— Work to complete —
Each entry that follows should be given again word for word; please leave out its pictures.
*** Input data ***
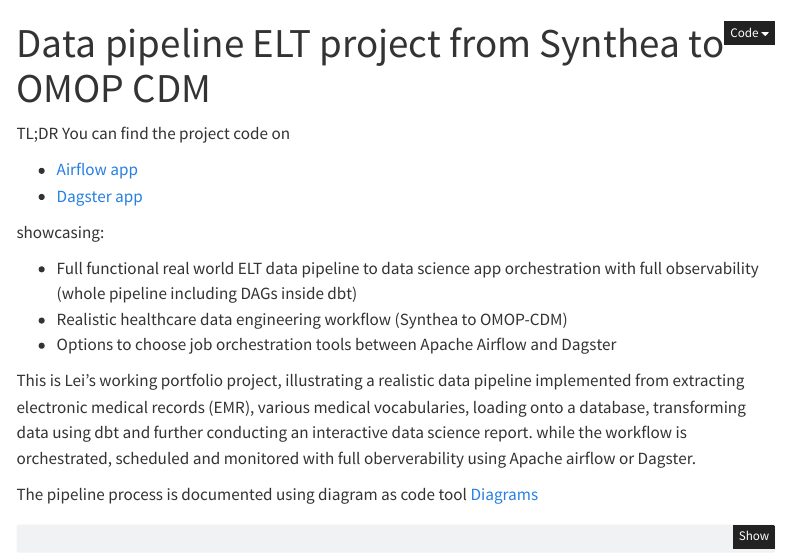
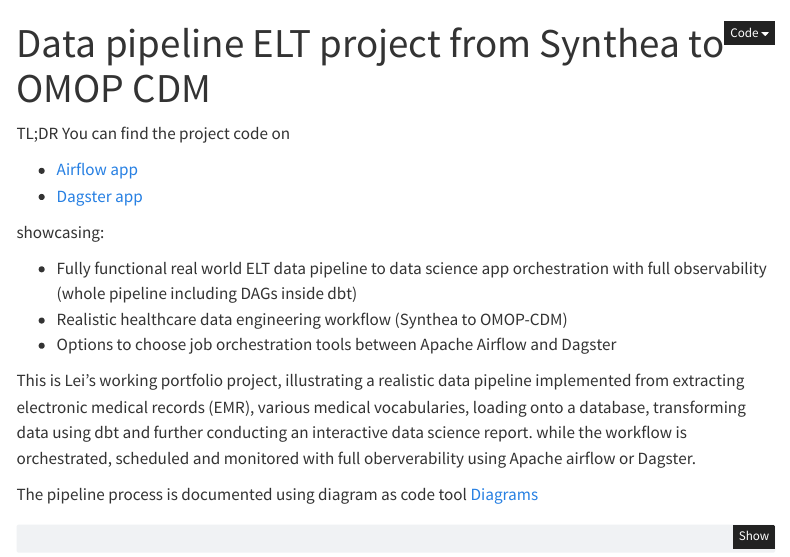
Before and after one commit to kurt1984/easydata, a Quarto document (index.qmd): the page in a window 1100 px wide, from its top. Rendered offline with R 4.5, knitr and Pandoc in place of Quarto, with nearby package versions; some code elsewhere in the file could not run offline; menus at the side of the page are left out.

Commit message:
fix grammar

```diff
--- a/index.qmd
+++ b/index.qmd
@@ -14,7 +14,7 @@
 
 showcasing:
 
-- Full functional real world ELT data pipeline to data science app orchestration with full observability (whole pipeline including DAGs inside dbt)
+- Fully functional real world ELT data pipeline to data science app orchestration with full observability (whole pipeline including DAGs inside dbt)
 - Realistic healthcare data engineering workflow (Synthea to OMOP-CDM)
 - Options to choose job orchestration tools between Apache Airflow and Dagster
 
```
Also changed, not shown: 2 other files.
*** End of Input data ***
— Result —
Before and after one commit to kurt1984/easydata, a Quarto document (index.qmd): the page in a window 1100 px wide, from its top. Rendered offline with R 4.5, knitr and Pandoc in place of Quarto, with nearby package versions; some code elsewhere in the file could not run offline; menus at the side of the page are left out.

Commit message:
fix grammar

```diff
--- a/index.qmd
+++ b/index.qmd
@@ -14,7 +14,7 @@
 
 showcasing:
 
-- Full functional real world ELT data pipeline to data science app orchestration with full observability (whole pipeline including DAGs inside dbt)
+- Fully functional real world ELT data pipeline to data science app orchestration with full observability (whole pipeline including DAGs inside dbt)
 - Realistic healthcare data engineering workflow (Synthea to OMOP-CDM)
 - Options to choose job orchestration tools between Apache Airflow and Dagster
 
```
Also changed, not shown: 2 other files.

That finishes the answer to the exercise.